In 1984 Los Angeles hosted the Summer Olympic Games. The National Park Service decided to have a presence there and selected ten multi-lingual rangers to staff NPS information centers in the three Olympic Villages. I was thrilled to be chosen and was placed in the UCLA Olympic Village where I was paid to talk with athletes from around the world about national parks, America, apple pie, or about any other subject they wished to discuss. Being a true-blooded Montanan, I was not exactly looking forward to spending two months in Los Angeles, but I was excited to be part of the Olympics. As it turned out, during the entire games the weather was great, traffic was less than normal, people were in a good mood, and I decided I loved the beach! Maybe Los Angeles wasn't so bad after all.

Mullet Cousins Europe Trip 1987 - The Very Detailed and Explicit Journal of Gladys Kauffman For the Enjoyment and Memory Recall of Fellow Passengers Edited for Accuracy, Length, and Decency by Kent Kauffman....


I used to think of angels as celestial beings, who had little relevance to us mortals here on earth. That changed the Sunday in 1990 that Claudia Wegley related an experience she had in Singapore. Claudia has a simple, uncluttered faith that allows God to work in ways that others might just scoff at.

Poems & Miscellaneous

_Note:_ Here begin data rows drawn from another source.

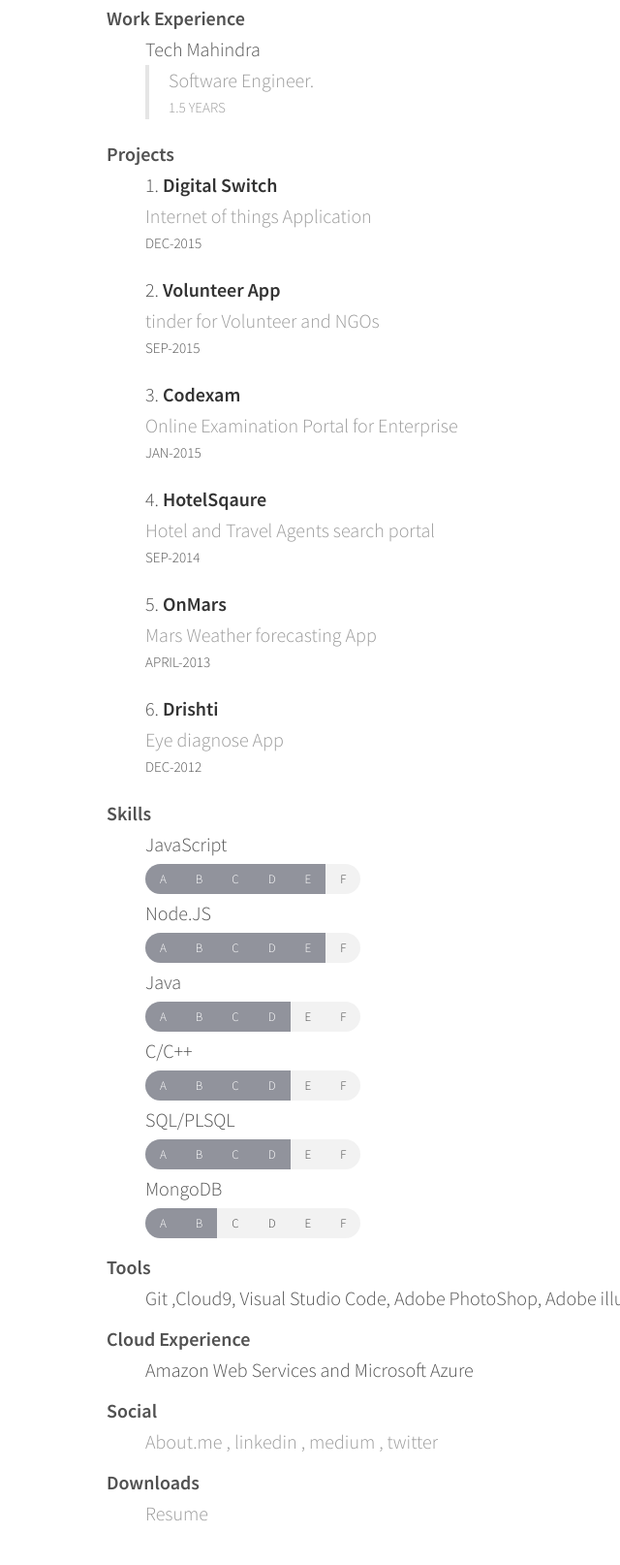
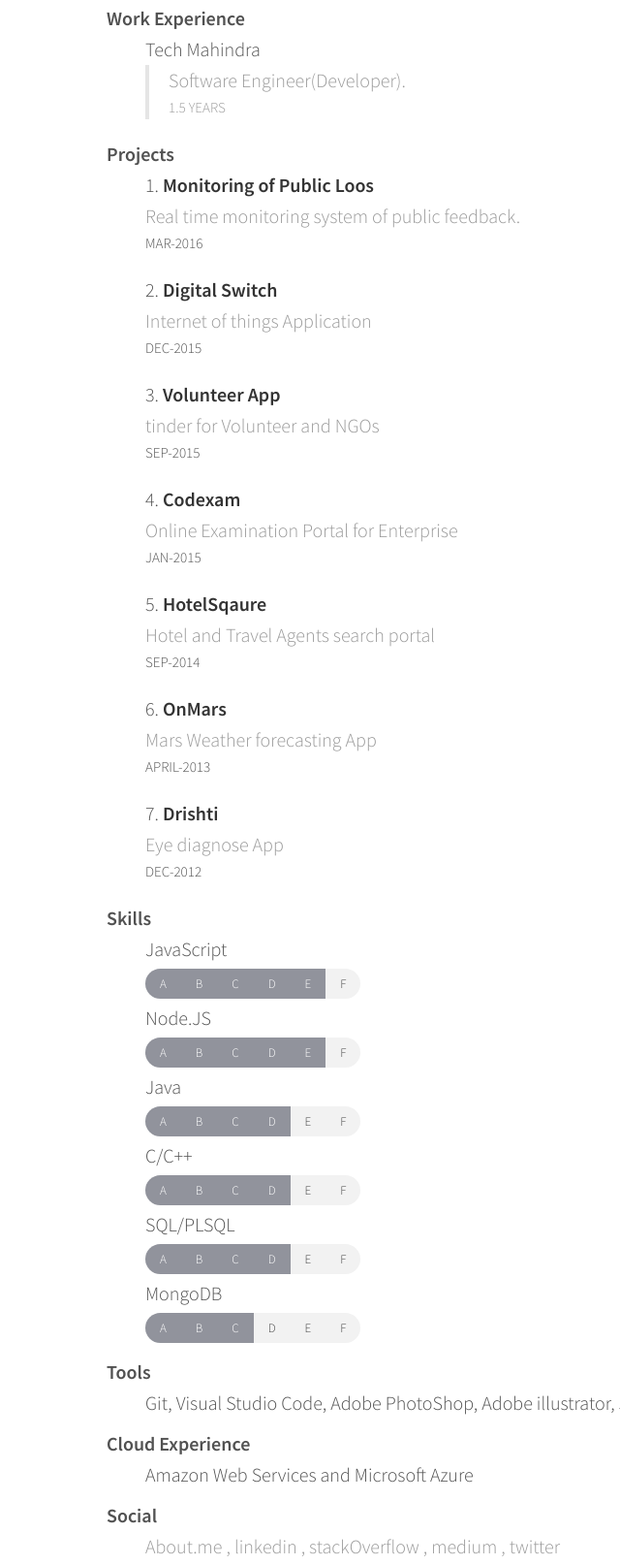
Before and after one commit to nivesh2/portfolio, a plain HTML site: page index.html in a window 1280 px wide. Shown: the part 437-2051 px from the top of the page at 97% size, without its empty margins (170-810 px from the left). Drawn offline with nearby package versions, Linux system fonts and the light colour scheme.

Commit message:
portfolio updated with new resume and project

```diff
--- a/index.html
+++ b/index.html
@@ -52,7 +52,7 @@
       Tech Mahindra
 
       <blockquote>
-        Software Engineer.
+        Software Engineer(Developer).
         <p class="post-date">1.5 years</p>
       </blockquote>
     </dd>
@@ -61,6 +61,15 @@
     <dd>
       <ol class="list">
 
+        <li>
+          <p style="display:inline; font-weight:bold"  class="list-post-title">
+              <a target='_blank' href="https://github.com/code-for-india/parenthesis">Monitoring of Public Loos</a>
+            </p>
+          <span style="display:block" class="">Real time monitoring system of public feedback.</span>
+          <div class="list-post-date">
+            <time>Mar-2016</time>
+          </div>
+        </li>
 
           <li>
             <p style="display:inline; font-weight:bold"  class="list-post-title">
@@ -226,7 +235,7 @@
 
       </dd>
      <dt>Tools</dt>
-       <dd>Git ,Cloud9, Visual Studio Code, Adobe PhotoShop, Adobe illustrator, Jmeter,Jenkins </dd>
+       <dd>Git, Visual Studio Code, Adobe PhotoShop, Adobe illustrator, Jmeter,Jenkins </dd>
 
      <dt>Cloud Experience</dt>
        <dd>
@@ -240,6 +249,8 @@
           <a style="color:#999;" target="_blank" href="https://about.me/nivesh.singh">About.me</a>
 
           <a style="color:#999;" target="_blank" href="https://www.linkedin.com/in/nivesh-singh-99277428">, linkedin</a>
+
+          <a style="color:#999;" target="_blank" href="http://stackoverflow.com/users/2680461/nivesh">, stackOverflow</a>
 
           <a style="color:#999;" target="_blank" href="https://medium.com/@nivesh">, medium</a>
 
@@ -298,7 +309,7 @@
       $('#mongodb').barrating({
         theme: 'bars-pill',
         readonly: true,
-        initialRating: 2,
+        initialRating: 3,
         silent: false,
         showValues: true
 
```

Since the early 80's I have been sending out an annual Christmas letter in similar format; a sheet of paper folded in fourths, a cover photo and back photo with a summary of the year inside. Here are the text portions of those letters back through 1985. I am missing 1987 and letters before 1985. If any of you Christmas card 'savers' who have been receiving my letters all these years have a copy somewhere, I'd be happy to borrow them!